▶ Assignment
Your answer must restate each entry below word for word, with no pictures in it.

▶ Extracted material
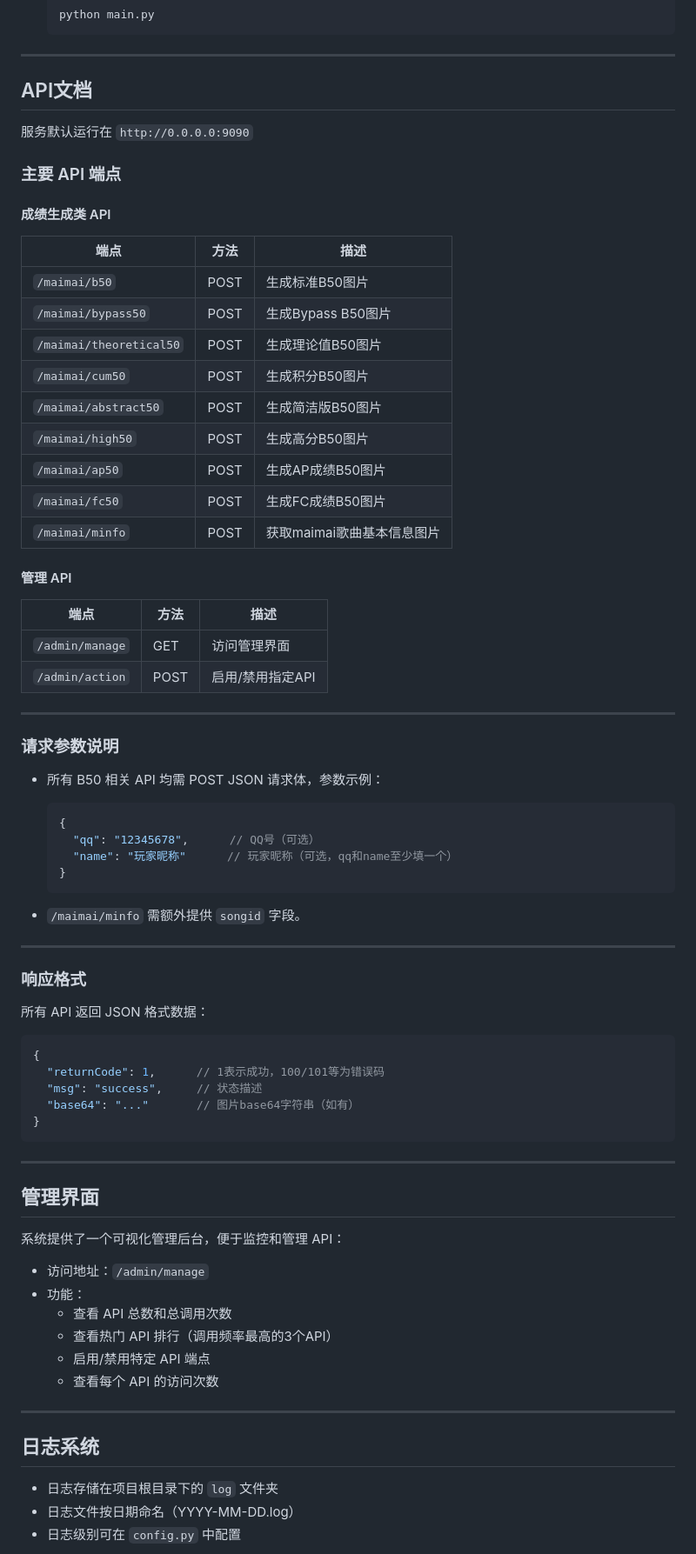
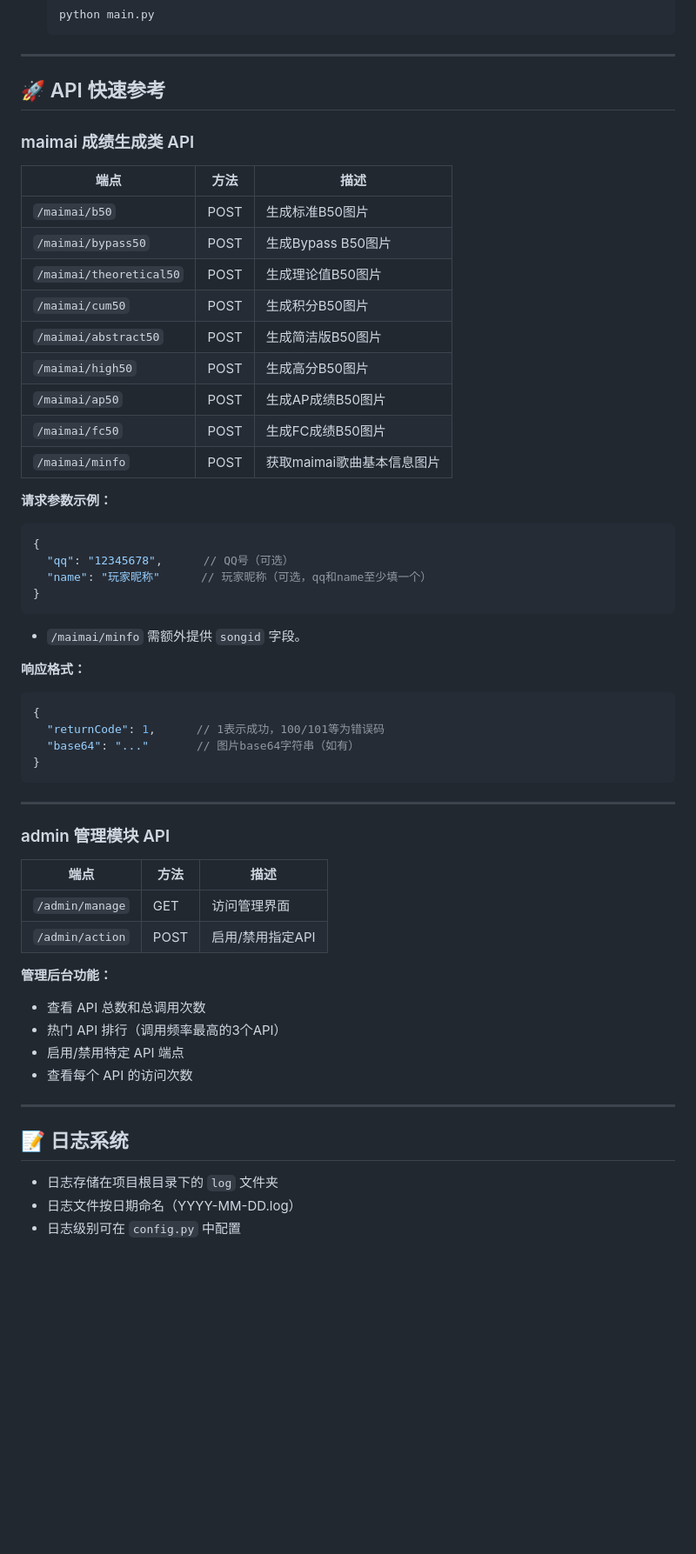
Before and after one commit to huanxin996/YuanShen, a Markdown page: README.md, the part around one of its changes. Shown at 87% size. Rendered like a GitHub page; blank space fills up the shorter version.

````diff
--- a/README.md
+++ b/README.md
@@ -55,78 +74,61 @@ KFC50 是一个基于 FastAPI 的后端服务，为舞萌DX（maimai）玩家提
 
 ---
 
-## API文档
+## 🚀 API 快速参考
 
-服务默认运行在 `http://0.0.0.0:9090`
+### maimai 成绩生成类 API
 
-### 主要 API 端点
+| 端点                      | 方法 | 描述                       |
+|---------------------------|------|----------------------------|
+| `/maimai/b50`             | POST | 生成标准B50图片            |
+| `/maimai/bypass50`        | POST | 生成Bypass B50图片         |
+| `/maimai/theoretical50`   | POST | 生成理论值B50图片          |
+| `/maimai/cum50`           | POST | 生成积分B50图片            |
+| `/maimai/abstract50`      | POST | 生成简洁版B50图片          |
+| `/maimai/high50`          | POST | 生成高分B50图片            |
+| `/maimai/ap50`            | POST | 生成AP成绩B50图片          |
+| `/maimai/fc50`            | POST | 生成FC成绩B50图片          |
+| `/maimai/minfo`           | POST | 获取maimai歌曲基本信息图片 |
 
-#### 成绩生成类 API
+**请求参数示例：**
 
-| 端点                  | 方法 | 描述                       |
-|-----------------------|------|----------------------------|
-| `/maimai/b50`         | POST | 生成标准B50图片            |
-| `/maimai/bypass50`    | POST | 生成Bypass B50图片         |
-| `/maimai/theoretical50` | POST | 生成理论值B50图片         |
-| `/maimai/cum50`       | POST | 生成积分B50图片            |
-| `/maimai/abstract50`  | POST | 生成简洁版B50图片          |
-| `/maimai/high50`      | POST | 生成高分B50图片            |
-| `/maimai/ap50`        | POST | 生成AP成绩B50图片          |
-| `/maimai/fc50`        | POST | 生成FC成绩B50图片          |
-| `/maimai/minfo`       | POST | 获取maimai歌曲基本信息图片 |
+```json
+{
+  "qq": "12345678",      // QQ号（可选）
+  "name": "玩家昵称"      // 玩家昵称（可选，qq和name至少填一个）
+}
+```
 
-#### 管理 API
+- `/maimai/minfo` 需额外提供 `songid` 字段。
+
+**响应格式：**
+
+```json
+{
+  "returnCode": 1,      // 1表示成功，100/101等为错误码
+  "base64": "..."       // 图片base64字符串（如有）
+}
+```
+
+---
+
+### admin 管理模块 API
 
 | 端点            | 方法 | 描述                       |
 |-----------------|------|----------------------------|
 | `/admin/manage` | GET  | 访问管理界面               |
 | `/admin/action` | POST | 启用/禁用指定API           |
 
----
+**管理后台功能：**
 
-### 请求参数说明
-
-- 所有 B50 相关 API 均需 POST JSON 请求体，参数示例：
-
-    ```json
-    {
-      "qq": "12345678",      // QQ号（可选）
-      "name": "玩家昵称"      // 玩家昵称（可选，qq和name至少填一个）
-    }
-    ```
-
-- `/maimai/minfo` 需额外提供 `songid` 字段。
+- 查看 API 总数和总调用次数
+- 热门 API 排行（调用频率最高的3个API）
+- 启用/禁用特定 API 端点
+- 查看每个 API 的访问次数
 
 ---
 
-### 响应格式
-
-所有 API 返回 JSON 格式数据：
-
-```json
-{
-  "returnCode": 1,      // 1表示成功，100/101等为错误码
-  "msg": "success",     // 状态描述
-  "base64": "..."       // 图片base64字符串（如有）
-}
-```
-
----
-
-## 管理界面
-
-系统提供了一个可视化管理后台，便于监控和管理 API：
-
-- 访问地址：`/admin/manage`
-- 功能：
-  - 查看 API 总数和总调用次数
-  - 查看热门 API 排行（调用频率最高的3个API）
-  - 启用/禁用特定 API 端点
-  - 查看每个 API 的访问次数
-
----
-
-## 日志系统
+## 📝 日志系统
 
 - 日志存储在项目根目录下的 `log` 文件夹
 - 日志文件按日期命名（YYYY-MM-DD.log）
````
Also changed, not shown: other parts of README.md (+41 -27 lines).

▶ Your solution
Before and after one commit to huanxin996/YuanShen, a Markdown page: README.md, the part around one of its changes. Shown at 87% size. Rendered like a GitHub page; blank space fills up the shorter version.

````diff
--- a/README.md
+++ b/README.md
@@ -55,78 +74,61 @@ KFC50 是一个基于 FastAPI 的后端服务，为舞萌DX（maimai）玩家提
 
 ---
 
-## API文档
+## 🚀 API 快速参考
 
-服务默认运行在 `http://0.0.0.0:9090`
+### maimai 成绩生成类 API
 
-### 主要 API 端点
+| 端点                      | 方法 | 描述                       |
+|---------------------------|------|----------------------------|
+| `/maimai/b50`             | POST | 生成标准B50图片            |
+| `/maimai/bypass50`        | POST | 生成Bypass B50图片         |
+| `/maimai/theoretical50`   | POST | 生成理论值B50图片          |
+| `/maimai/cum50`           | POST | 生成积分B50图片            |
+| `/maimai/abstract50`      | POST | 生成简洁版B50图片          |
+| `/maimai/high50`          | POST | 生成高分B50图片            |
+| `/maimai/ap50`            | POST | 生成AP成绩B50图片          |
+| `/maimai/fc50`            | POST | 生成FC成绩B50图片          |
+| `/maimai/minfo`           | POST | 获取maimai歌曲基本信息图片 |
 
-#### 成绩生成类 API
+**请求参数示例：**
 
-| 端点                  | 方法 | 描述                       |
-|-----------------------|------|----------------------------|
-| `/maimai/b50`         | POST | 生成标准B50图片            |
-| `/maimai/bypass50`    | POST | 生成Bypass B50图片         |
-| `/maimai/theoretical50` | POST | 生成理论值B50图片         |
-| `/maimai/cum50`       | POST | 生成积分B50图片            |
-| `/maimai/abstract50`  | POST | 生成简洁版B50图片          |
-| `/maimai/high50`      | POST | 生成高分B50图片            |
-| `/maimai/ap50`        | POST | 生成AP成绩B50图片          |
-| `/maimai/fc50`        | POST | 生成FC成绩B50图片          |
-| `/maimai/minfo`       | POST | 获取maimai歌曲基本信息图片 |
+```json
+{
+  "qq": "12345678",      // QQ号（可选）
+  "name": "玩家昵称"      // 玩家昵称（可选，qq和name至少填一个）
+}
+```
 
-#### 管理 API
+- `/maimai/minfo` 需额外提供 `songid` 字段。
+
+**响应格式：**
+
+```json
+{
+  "returnCode": 1,      // 1表示成功，100/101等为错误码
+  "base64": "..."       // 图片base64字符串（如有）
+}
+```
+
+---
+
+### admin 管理模块 API
 
 | 端点            | 方法 | 描述                       |
 |-----------------|------|----------------------------|
 | `/admin/manage` | GET  | 访问管理界面               |
 | `/admin/action` | POST | 启用/禁用指定API           |
 
----
+**管理后台功能：**
 
-### 请求参数说明
-
-- 所有 B50 相关 API 均需 POST JSON 请求体，参数示例：
-
-    ```json
-    {
-      "qq": "12345678",      // QQ号（可选）
-      "name": "玩家昵称"      // 玩家昵称（可选，qq和name至少填一个）
-    }
-    ```
-
-- `/maimai/minfo` 需额外提供 `songid` 字段。
+- 查看 API 总数和总调用次数
+- 热门 API 排行（调用频率最高的3个API）
+- 启用/禁用特定 API 端点
+- 查看每个 API 的访问次数
 
 ---
 
-### 响应格式
-
-所有 API 返回 JSON 格式数据：
-
-```json
-{
-  "returnCode": 1,      // 1表示成功，100/101等为错误码
-  "msg": "success",     // 状态描述
-  "base64": "..."       // 图片base64字符串（如有）
-}
-```
-
----
-
-## 管理界面
-
-系统提供了一个可视化管理后台，便于监控和管理 API：
-
-- 访问地址：`/admin/manage`
-- 功能：
-  - 查看 API 总数和总调用次数
-  - 查看热门 API 排行（调用频率最高的3个API）
-  - 启用/禁用特定 API 端点
-  - 查看每个 API 的访问次数
-
----
-
-## 日志系统
+## 📝 日志系统
 
 - 日志存储在项目根目录下的 `log` 文件夹
 - 日志文件按日期命名（YYYY-MM-DD.log）
````
Also changed, not shown: other parts of README.md (+41 -27 lines).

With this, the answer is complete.